    The Power of Now Turning off the Auto-pilotI once heard a lecture by a psychologist who dealt with terminally ill patients. He explained that a key aspect of his work was to help provide a sense of now for the dying, to enable them to make the most of their time. His mission was to help them to live their life with purpose, dignity and support, to make the most of the present, rather than getting too caught up with regrets over the past or fears for the future. His work is clearly worthwhile and valuable. Yet I was left wondering why so many people wait till the end of their life to learn how to make the now so important.

    Most of us find that our mind is very rarely in the present. In fact a recent study I read shocked me. It found that people spend half their waking hours thinking about something other than what theyre actually doing. This mind-wandering typically causes unhappiness. We are happiest when our minds are focused on what we are actually doing, but seldom does this happen. We find it difficult to experience whats happening in the present because we are too busy thinking about what needs to be done tomorrow or being distracted by thoughts of what happened yesterday. At its most extreme, worrying about the future can lead to anxiety disorders, whilst lamenting over the past may cause depression.

    When we let our minds wander like this, we perform many activities on auto-pilot. Have you ever opened a cupboard to get something out, but not been able remember what you wanted? You have probably laughed (or cried) when you discovered your shopping bag filled with everything except the item you went out to buy. I was recently doing some written work and looked forward to having a nice cup of coffee at the finish. When I started drinking the long-awaited coffee, I found myself thinking about the rest of the tasks that I had to complete that day. For a moment, out of the blue, I came to my senses and was struck by the empty cup in my hand. Did I just drink that? I must have, but I cant remember drinking it. That whole coffee experience, which I had looked forward to, had gone past without my noticing it. In this way, little by little, moment by moment, life can slip by without us being fully there for it.

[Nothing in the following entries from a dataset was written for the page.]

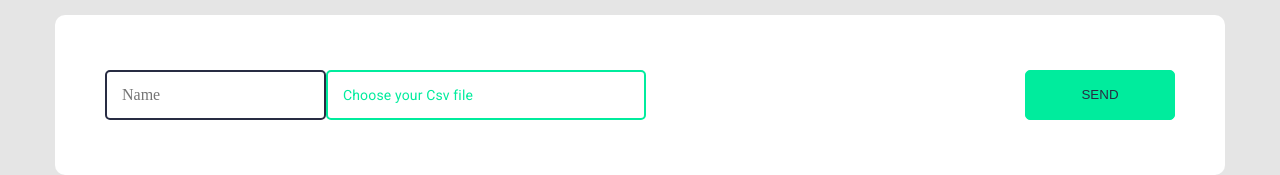
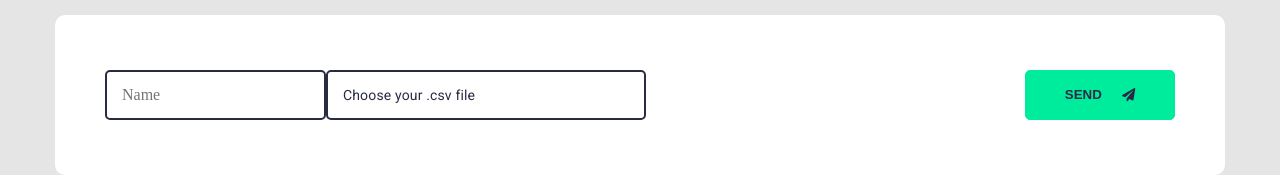
Before and after one commit to getuliovdmnaweb/gnar-front-end, a React (Create React App) app: page /uploads in a window 1280 px wide. Shown: the part 129-304 px from the top of the page. Built offline with nearby package versions, Linux system fonts and the light colour scheme; no server answers.

Commit message:
Adding animations to components

```diff
--- a/src/components/FormCard/index.js
+++ b/src/components/FormCard/index.js
@@ -1,19 +1,18 @@
 import React, { useRef, useState, useEffect } from "react";
-
+import { FontAwesomeIcon } from "@fortawesome/react-fontawesome";
+import { faPaperPlane } from "@fortawesome/free-solid-svg-icons";
 import axios from "axios";
 import { useStyles } from "./styles";
 
 const FormCard = ({ setYards }) => {
-  const styles = useStyles();
   const inputRef = useRef(null);
+  const [hasFile, setHasFile] = useState(false);
   const [file, setFile] = useState(null);
-  const [fileName, setFileName] = useState();
-
-  useEffect(() => {}, [file]);
+  const [fileName, setFileName] = useState("");
+  const styles = useStyles({ fileName: fileName, hasFile: hasFile });
 
   const handleInputName = (event) => {
     setFileName(event.target.value);
-    console.log(event.target.value);
   };
   const handleInputFile = (event) => {
     inputRef.current.click(event);
@@ -21,6 +20,7 @@ const FormCard = ({ setYards }) => {
 
   const chooseFile = (event) => {
     setFile(event.target.files[0]);
+    setHasFile(true);
   };
 
   const uploadFile = () => {
@@ -31,6 +31,9 @@ const FormCard = ({ setYards }) => {
 
     axios.post("http://localhost:8080/uploads", newFile, {}).then((res) => {
       setYards(res.data.allFiles);
+      setFile(null);
+      setFileName("");
+      setHasFile(false);
     });
   };
 
@@ -42,10 +45,11 @@ const FormCard = ({ setYards }) => {
           type="text"
           name="name"
           placeholder="Name"
+          value={fileName}
           onChange={handleInputName}
         />
         <div className={styles.fileInput} onClick={handleInputFile}>
-          {file ? file.name : "Choose your Csv file"}
+          {file ? file.name : "Choose your .csv file"}
           <input
             onChange={chooseFile}
             style={{ display: "none" }}
@@ -57,7 +61,9 @@ const FormCard = ({ setYards }) => {
       </div>
       <div className={styles.formButtonContainer}>
         <button onClick={uploadFile} className={styles.formButton}>
-          SEND
+          <span style={{ marginRight: 20 }}>SEND</span>
+
+          <FontAwesomeIcon icon={faPaperPlane} />
         </button>
       </div>
     </div>
--- a/src/components/FormCard/styles.js
+++ b/src/components/FormCard/styles.js
@@ -1,6 +1,6 @@
 import { createUseStyles } from "react-jss";
 
-export const useStyles = createUseStyles({
+export const useStyles =  createUseStyles({
   formCard: {
     display: "flex",
     alignItems: "center",
@@ -20,9 +20,10 @@ export const useStyles = createUseStyles({
   },
   nameInput: {
     height: 50,
-    border: "2px solid #282C43",
+    border: ({fileName}) =>
+      fileName === "" ? "2px solid #282C43" : "2px solid #00EC9D",
     borderRadius: 5,
-    color: "#282C43",
+    color: ({fileName}) => (fileName === "" ? "#282C43" : "#00EC9D"),
     paddingLeft: 15,
     fontSize: 16,
     fontFamily: "Montserrat",
@@ -30,14 +31,19 @@ export const useStyles = createUseStyles({
   fileInput: {
     display: "flex",
     paddingLeft: 15,
-    color: "#00EC9D",
+    color: ({hasFile}) => (hasFile ? "#00EC9D" : "#282C43"),
     height: 50,
     width: 320,
-    border: "2px solid #00EC9D",
+    border: ({hasFile}) => (hasFile ? "2px solid #00EC9D" : "2px solid #282C43"),
     borderRadius: 5,
     alignItems: "center",
     "&:hover": {
+      cursor: "pointer",
+    },
+    "&:active": {
       backgroundColor: "#282C43",
+      border: "1px groove #282C43",
+      color: "#00EC9D",
     },
   },
 
@@ -47,14 +53,22 @@ export const useStyles = createUseStyles({
     justifyContent: "flex-end",
   },
   formButton: {
+    flexDirection: "row",
+    justifyContent: "space-between",
     height: 50,
     width: 150,
     borderRadius: 5,
     backgroundColor: "#00EC9D",
-    border: "1px solid #00EC9D",
+    border: "1px groove #00EC9D",
     color: "#282C43",
+    fontWeight: "bold",
     "&:hover": {
-      opacity: 0.8,
+      cursor: "pointer",
+    },
+    "&:active": {
+      backgroundColor: "#282C43",
+      border: "1px groove #282C43",
+      color: "#00EC9D",
     },
   },
 });
--- a/src/components/IconButton/styles.js
+++ b/src/components/IconButton/styles.js
@@ -12,6 +12,7 @@ export const useStyles = createUseStyles({
     paddingRight: 5,
     "&:hover $iconButtonTitle, &:hover $icon": {
       color: "#282C43",
+      cursor: 'pointer'
     },
   },
   iconButtonTitle: {
```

    Our Yiddishkeit is also a victim of our auto-pilot. Ideally we should be fully connected to Hashem during tefillah and in our performance of mitzvos. However, the reality is that our mind usually takes a different path, resulting in our avodas Hashem being lifeless and habitual

    mitzvos anashim melumodo" (Yeshayahu 29:13). There is a story of a man who, upon concluding his shemoneh esrei saw his Rebbe approaching him. The Rebbe stretched out his hand and welcomed him back home. The man was surprised and told the Rebbe that he must have made a mistake

    - he had not returned from any journey. But the Rebbe replied that he had observed him during the shemoneh esrei and could see that his daydreams had clearly taken him on many journeys, far far away.

    So whats the solution? Imagine there are two children in the back of a car, Reuven and Shimon and their parents are taking them to a theme park which is a three hour drive away. Reuven has one aim, to get to the theme park as fast as possible. Hes sitting on the edge of his seat whining every few minutes, are we there yet? Im bored. Shimon has two aims: to get to the theme park as quickly as possible and to appreciate the journey. Shimon looks out of the window and notices all the fields full of cows and sheep. He watches the giant trucks zooming past in fascination and he waves at friendly pedestrians. He is not at all frustrated, but is

    enjoying the journey experience. Now, if the car breaks down and the kids never get to go to the theme park, which child has had the most enjoyable journey?

    What Shimon is doing is something called mindfulness. Mindfulness is a concept which is